Carla's Dabangg review, besides being worth reading, got me thinking.
Whereas she draws comparison between this type of masala and the good stuff of the yesteryears, my go-to comparison is the action masala's from some of the Southern industries (Tamil and Telugu). Not that I've seen a whole lot of them, but enough to draw a general picture of what kind of tropes the films are composed of.
I was going to comment something along the lines of "Well, to me, the Southie industries have been keeping this sort of masala format warm all these years, so it's nice to see Hindi films going with this tried-and-true formula again."
Then I catch myself. Is this awfully reductionist and even for a personal interpretation tenuous at best? Probably. I mean, first of all, Southie films have their own history with their own stars and their own cultural context, which Northern industries and especially the supposedly pan-Indian Hindi film industry seems rather ignorant of. Who knows where the Southie masala took inspiration from? Rajnikanth was making movies around the time Amitabh was carving a place for himself. It seems weird to speculate when one doesn't know the full history of genres in Tamil/Telugu films.
At the same time, the Southie influence is clear in my eyes. Very few 70's masalas had a high skill in choreographing the fight scenes, or interesting in terms of camera positioning. The best cinematographers in all of India have famously come from the South, and the fight choreographies seemed to learn a thing or two from Hong Kong. You can definitely see that modern flare in Dabangg, and the realism in the violence.
Then there's the hero, of course. No longer the charming NRI whose dil beats for Indian family values even though he wears Western labels, Salman Khan's Chulbul Pandey is basically a certified badass rustic cop, assuming they give out such badassery certifications, and if they see him, they had better start. As Carla points out, he's not exactly morally sound, but there's a certain ends-justifies-the-means attitude that makes sure we don't stop believing in him completely as a hero.
The story's been called lacklustre and incoherent in the few reviews I glanced at, but I think what is interesting about these sorts of action masalas is that they are complete crowd-pleasers, but the perception of the crowd has changed a bit. Nowadays there's no one mass (was there ever, truly?) but multiplex audiences, NRI audiences, segments of the "mass" that don't necessarily care for the kind of cinema Dabangg and other such masalas are all about. I started thinking about the action masala hero and how strange it is that Salman, not Akshay Kumar, became the new box office king with these sorts of ventures. You'd think Akshay would have the skills and the mass appeal - and he certainly does. He's not an actor with mind-blowing range, but that's usually not what the masalas are looking for, either. And yet, starting from Wanted and culminating in Dabangg, it was Salman who has his renaissance with these action masalas.

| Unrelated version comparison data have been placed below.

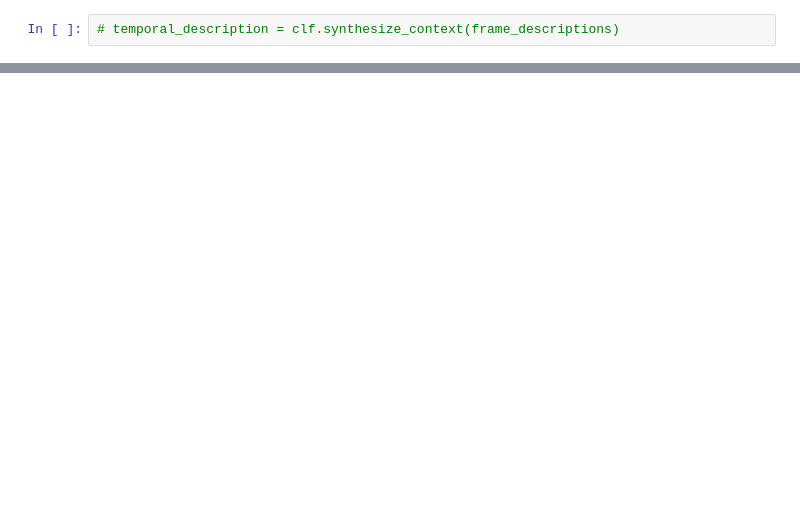
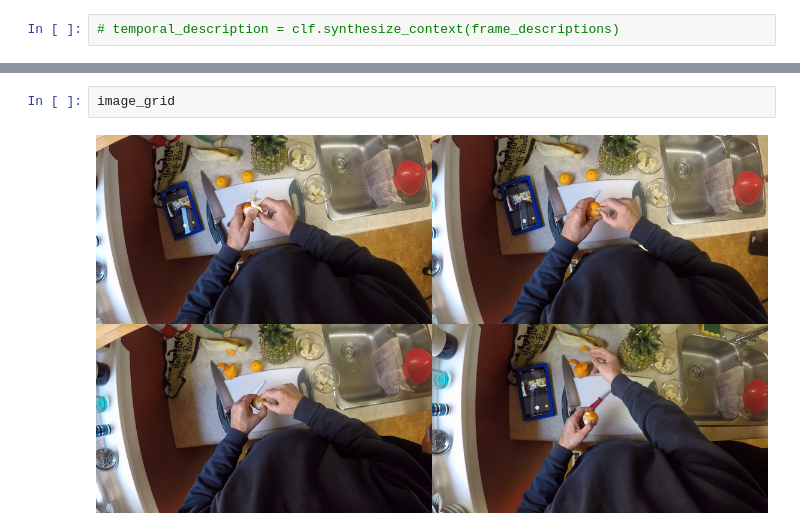
Before and after one commit to adeshkadambi/ADLLM, a Jupyter notebook: examples/step_by_step.ipynb, the cells around one changed output, grey strips where cells are left out. Cells and saved outputs as stored; diff of their text form; blank space fills up the shorter version.

```diff
--- a/examples/step_by_step.ipynb
+++ b/examples/step_by_step.ipynb
@@ -39,2 +114,6 @@ adl_prediction = clf.classify_adl(frame_descriptions, image_grid)
+# %%
+image_grid
+# %% [output]
+[figure, added]
 # %%
 print(adl_prediction)
```
Also changed, not shown: parts of 10 cells of this notebook, 3 other files.
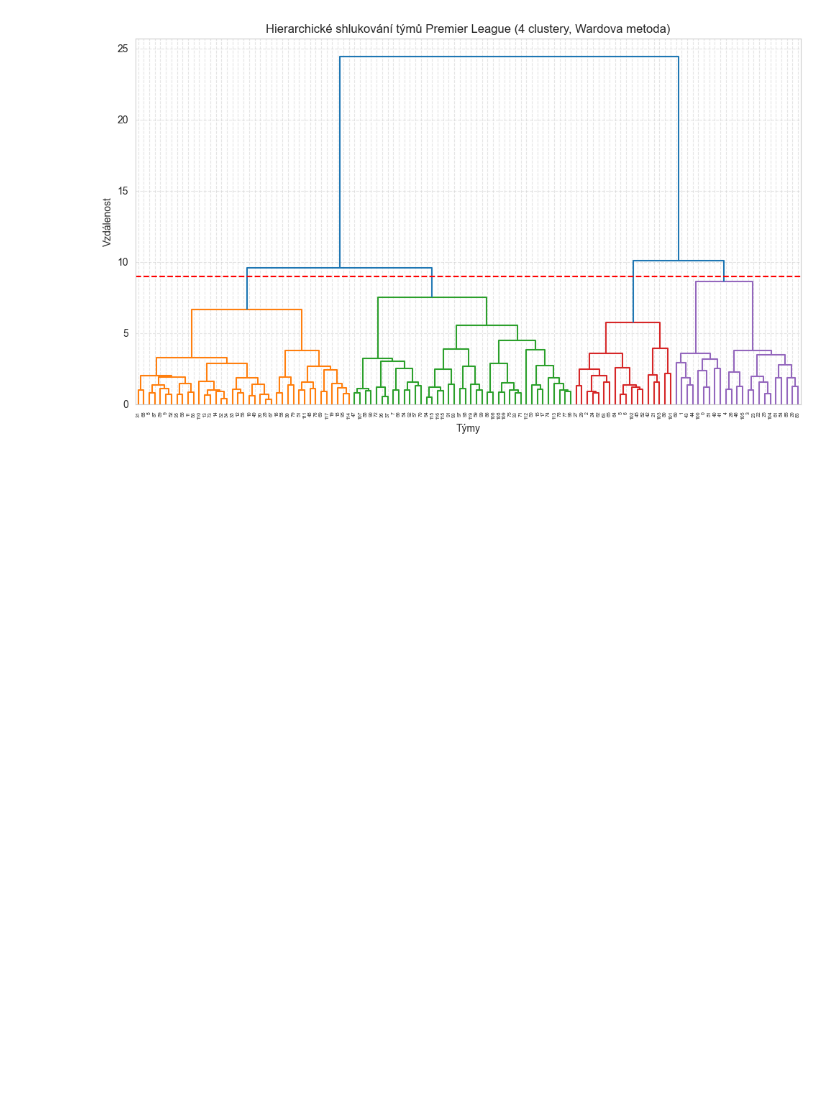
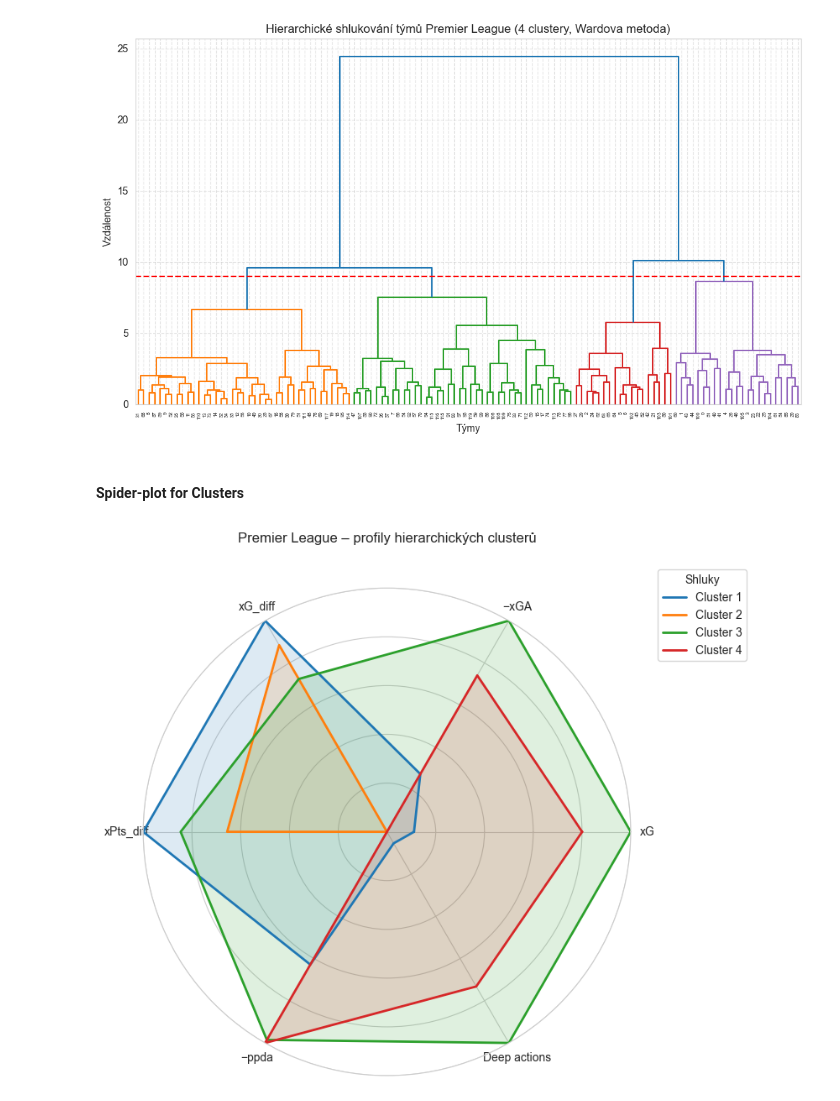
Before and after one commit to xcervenkam/DP, a Jupyter notebook: xG/xG_EDA.ipynb, the cells around one changed output. Saved outputs shown, nothing was run; the diff lists cells and outputs as text; code cells hidden in the pictures; blank space fills up the shorter version.

Commit message:
spider-plot added

```diff
--- a/xG/xG_EDA.ipynb
+++ b/xG/xG_EDA.ipynb
@@ -827,3 +827,75 @@ plt.tight_layout()
 plt.show()
 # %% [output]
 [figure]
+# %% [markdown]
+#### Spider-plot for Clusters
+# %%
+def plot_cluster_radar(summary_df, metrics=('xG','xGA','xG_diff','xpts_diff','ppda_coef','deep'),
+                       title='Profil clusterů (radar)'):
+    """
+    summary_df: tabulka s průměry metrik po clusterech (index = cluster id),
+                např. cluster_summary_hier nebo summary_kmeans
+    metrics: které metriky promítnout do radaru (pořadí os)
+    """
+    # 1) připrav data (kopie)
+    S = summary_df.loc[:, metrics].copy()
+
+    # 2) sjednoť směr: všude 'vyšší = lepší'
+    # - xGA (méně oček. gólů proti je lepší) → invertujeme
+    # - ppda_coef (nižší = intenzivnější pressing) → invertujeme
+    if 'xGA' in S.columns:
+        S['xGA'] = -S['xGA']
+    if 'ppda_coef' in S.columns:
+        S['ppda_coef'] = -S['ppda_coef']
+
+    # 3) min–max normalizace po sloupcích na [0,1]
+    S_norm = (S - S.min()) / (S.max() - S.min() + 1e-9)
+
+    # 4) nastavení radaru
+    labels = list(S_norm.columns)
+    n_vars = len(labels)
+    angles = np.linspace(0, 2*np.pi, n_vars, endpoint=False).tolist()
+    angles += angles[:1]  # uzavření polygonu
+
+    # 5) vykreslení
+    fig, ax = plt.subplots(figsize=(8,8), subplot_kw=dict(polar=True))
+    cmap = plt.get_cmap('tab10')
+
+    for i, (cluster_id, row) in enumerate(S_norm.iterrows()):
+        values = row.values.tolist()
+        values += values[:1]  # uzavření
+        ax.plot(angles, values, linewidth=2, label=f'Cluster {cluster_id}', color=cmap(i))
+        ax.fill(angles, values, alpha=0.15, color=cmap(i))
+
+    # osy a popisky
+    ax.set_xticks(angles[:-1])
+    # hezčí názvy os (přidám šipku pro invertované metriky)
+    pretty = []
+    for m in labels:
+        if m == 'xGA':
+            pretty.append('−xGA')
+        elif m == 'ppda_coef':
+            pretty.append('−ppda')
+        elif m == 'xG_diff':
+            pretty.append('xG_diff')
+        elif m == 'xpts_diff':
+            pretty.append('xPts_diff')
+        elif m == 'deep':
+            pretty.append('Deep actions')
+        else:
+            pretty.append(m)
+    ax.set_xticklabels(pretty)
+    ax.set_yticklabels([])  # kružnice bez čísel
+    ax.set_ylim(0, 1)
+
+    ax.set_title(title, y=1.08)
+    ax.legend(loc='upper right', bbox_to_anchor=(1.25, 1.05), title='Shluky')
+    plt.tight_layout()
+    plt.show()
+
+# --- Použití pro HIERARCHICKÉ clustery ---
+plot_cluster_radar(cluster_summary_hier,
+                   metrics=('xG','xGA','xG_diff','xpts_diff','ppda_coef','deep'),
+                   title='Premier League – profily hierarchických clusterů')
+# %% [output]
+[figure, added]
```
Also changed, not shown: parts of 1 cell of this notebook.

Salman is the Marmite Hero, or Marmite Khan if we want to get specific. Aamir and Shahrukh inspire reactions ranging from lukewarm to passionate, but Salman seems to split people into haters or lovers. I'm more inclined to agree with the latter camp. Of course, now that I've said that you can all reminisce my Let's Talk About post about him, in which I write: "-- I like Salman Khan. I don't love him, I certainly don't enjoy him unconditionally, but the fact remains I do like him."
Isn't like a lukewarm reaction? Not really, not to me. The fact remains, when Salman makes good movies, I really like him. When he makes bad movies - which is often - I can't stand them or watch them just for him. These recent films feature him in roles that suit him superbly, suit his acting, his style, his core fanbase. The flicks are crowd-pleasers, and the crowd gets what they came for, unlike the crappy favour-for-a-friend films he's been known to churn out, with half-baked plots and disappointing action. You can virtually imagine the movie theater exploding when the shirt comes off - and you know for sure it will.
Some of you that are South Indian and know the industries inside & out, or those firangis who jumped the Tamil/Telugu gravy train in a big way and know your Vijay's from your Karthi's and can cite Allu Arjun's family tree by heart, will protest purely because there are things the legitimate Southie heroes can certainly do that Salman can't. He's an old guy who's not famous for emotional range, so when you've got young Telugu lads dancing their hearts out in limber moves to rival Hrithik's, charming heroines and kicking ass left right center and just right there behind them, it can feel wrong that Salman took influence from these types of movies and is now breaking box office records. But of course, Fair is not a word in the Indian film vocabulary, otherwise new talent wouldn't find it so difficult to break into it while son-of-so-and-so gets a debut role no problem.
And as for Dabangg? Well, if you can't tell by this post, I enjoyed it. Not sure whether it jumps ahead of the perfect-in-every-way Wanted (I hear some of you Salman haters protesting but ah, there you have it, Marmite Khan on display!) but it certainly comes close.